4 Graphical Elements of a Plot

4.1 Marks and Channels

A data visualization is useful only if it encodes information in a way that our eyes can perceive and our brain can understand. Marks and channels are the building blocks of all data visualizations and are employed to accomplish this encoding.

Marks are the the basic geometries, or graphical elements, in a plot that depict our data items or their linkages. Marks indicate “where” something is and include points (0d), lines (1d), areas (2d), and volumes (3d).

Channels are the attributes of that control how the marks appear. Channels are used to encode (or indicate) the values or meaning of our data. Channels were first described in the mid-20th century by Jacques Bertin in his book Semilogie graphique (the Semiology of Graphics [1967]), which argues that visual perception operates according to rules that can be followed to express information visually in intuitive, accurate and efficient ways. He described seven main categories of visual variables (channels): location or position, size, shape, orientation, color, and texture. More recent publications list up to 12 channels useful for encoding meaning in data visualizations (Roth 2017).
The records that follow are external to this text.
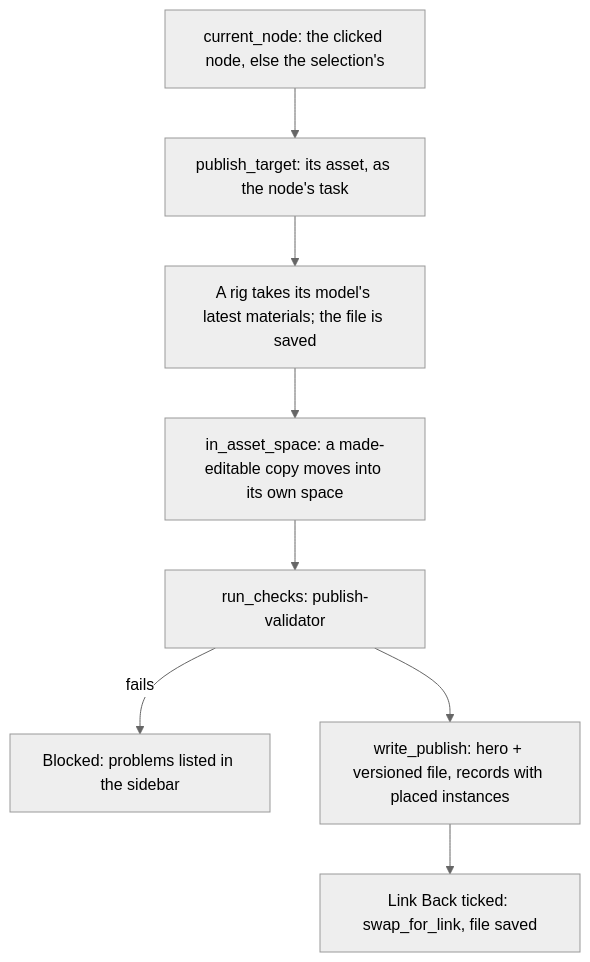
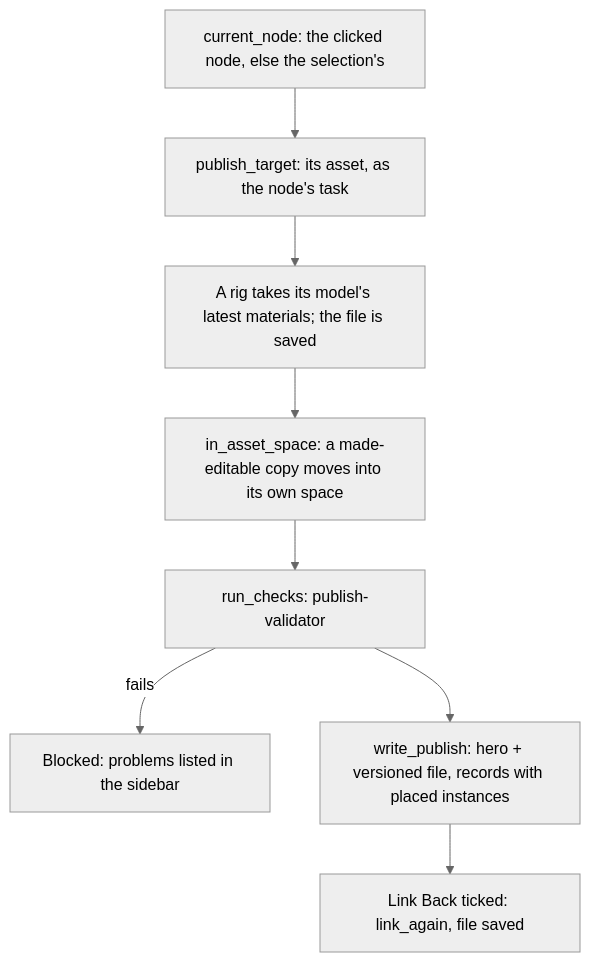
The diagram in docs/architecture.md (jmleventhorpe/blender-smallstudio-pipeline), drawn with Mermaid (neutral theme) before and after one commit. The commit also changed other lines of this file and 10 other files, not shown here.

````diff
--- a/docs/architecture.md
+++ b/docs/architecture.md
@@ -110,16 +110,16 @@
 ```mermaid
 flowchart TD
     node["current_node: the clicked node, else the selection's"]
     target["publish_target: its asset, as the node's task"]
     materials["A rig takes its model's latest materials; the file is saved"]
     space["in_asset_space: a made-editable copy moves into its own space"]
     checks["run_checks: publish-validator"]
     blocked["Blocked: problems listed in the sidebar"]
     write["write_publish: hero + versioned file, records with placed instances"]
-    link["Link Back ticked: swap_for_link, file saved"]
+    link["Link Back ticked: link_again, file saved"]
 
     node --> target --> materials --> space --> checks
     checks -- fails --> blocked
     checks --> write
     write --> link
 ```
````
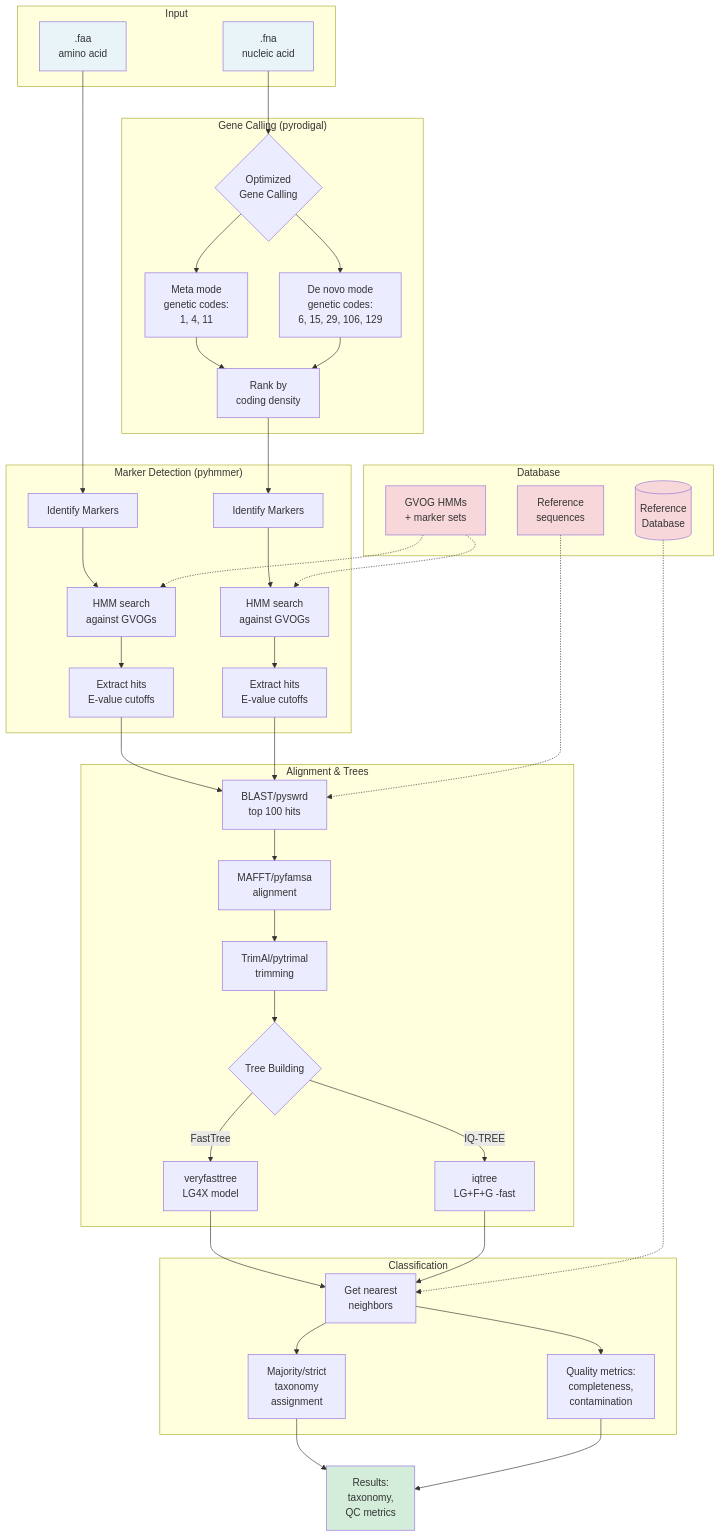
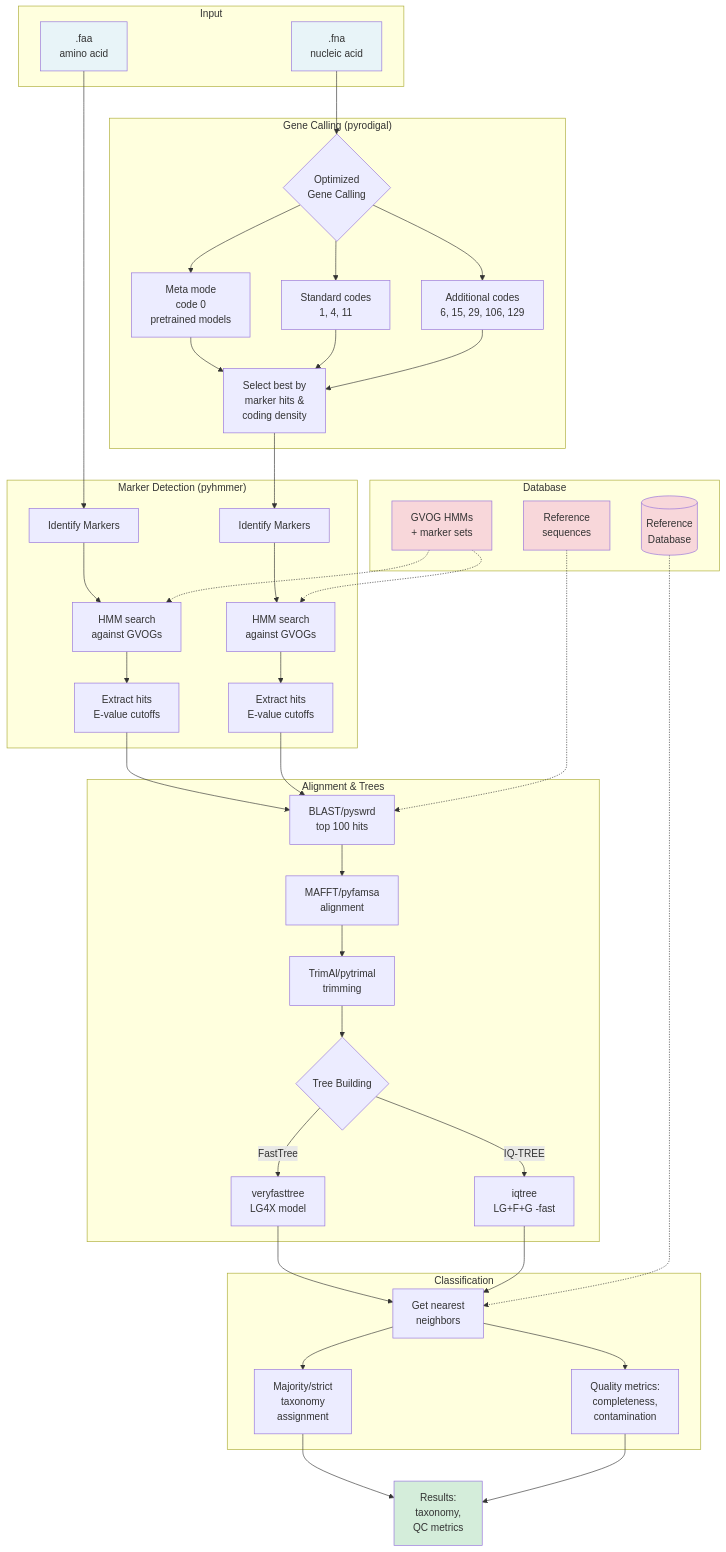
The diagram in README.md (NeLLi-team/gvclass), drawn with Mermaid before and after one commit. The commit also changed other lines of this file and 141 other files, not shown here.

````diff
--- a/README.md
+++ b/README.md
@@ -276,66 +349,68 @@
 ```mermaid
 flowchart TD
     subgraph Input
         FNA[".fna<br/>nucleic acid"]
         FAA[".faa<br/>amino acid"]
     end
     
     subgraph Database
         DB[(Reference<br/>Database)]
         MODELS[GVOG HMMs<br/>+ marker sets]
         REF[Reference<br/>sequences]
     end
     
     FNA --> OPGC{Optimized<br/>Gene Calling}
     FAA --> ID1[Identify Markers]
     
     subgraph "Gene Calling (pyrodigal)"
-        OPGC --> META[Meta mode<br/>genetic codes:<br/>1, 4, 11]
-        OPGC --> DENOVO[De novo mode<br/>genetic codes:<br/>6, 15, 29, 106, 129]
-        META --> RANK[Rank by<br/>coding density]
-        DENOVO --> RANK
+        OPGC --> META[Meta mode<br/>code 0<br/>pretrained models]
+        OPGC --> STD[Standard codes<br/>1, 4, 11]
+        OPGC --> ADD[Additional codes<br/>6, 15, 29, 106, 129]
+        META --> RANK[Select best by<br/>marker hits &<br/>coding density]
+        STD --> RANK
+        ADD --> RANK
     end
     
     RANK --> ID2[Identify Markers]
     
     subgraph "Marker Detection (pyhmmer)"
         ID1 --> HMM1[HMM search<br/>against GVOGs]
         ID2 --> HMM2[HMM search<br/>against GVOGs]
         HMM1 --> HITS1[Extract hits<br/>E-value cutoffs]
         HMM2 --> HITS2[Extract hits<br/>E-value cutoffs]
     end
     
     HITS1 --> BLAST[BLAST/pyswrd<br/>top 100 hits]
     HITS2 --> BLAST
     
     subgraph "Alignment & Trees"
         BLAST --> ALIGN[MAFFT/pyfamsa<br/>alignment]
         ALIGN --> TRIM[TrimAl/pytrimal<br/>trimming]
         TRIM --> TREE{Tree Building}
         TREE -->|FastTree| FT[veryfasttree<br/>LG4X model]
         TREE -->|IQ-TREE| IQ[iqtree<br/>LG+F+G -fast]
     end
     
     FT --> NN[Get nearest<br/>neighbors]
     IQ --> NN
     
     subgraph "Classification"
         NN --> TAX[Majority/strict<br/>taxonomy<br/>assignment]
         NN --> QC[Quality metrics:<br/>completeness,<br/>contamination]
     end
     
     TAX --> OUT[Results:<br/>taxonomy,<br/>QC metrics]
     QC --> OUT
     
     MODELS -.-> HMM1
     MODELS -.-> HMM2
     REF -.-> BLAST
     DB -.-> NN
     
     style FNA fill:#e8f4f8
     style FAA fill:#e8f4f8
     style OUT fill:#d4edda
     style DB fill:#f8d7da
     style MODELS fill:#f8d7da
     style REF fill:#f8d7da
 ```
````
By understanding the nature of our data in combination with the principles of visual perception, we can decide which marks and channels to use for a given data visualizations.

Image from ‘Visualization Analysis and Design’ by Tamara Munzner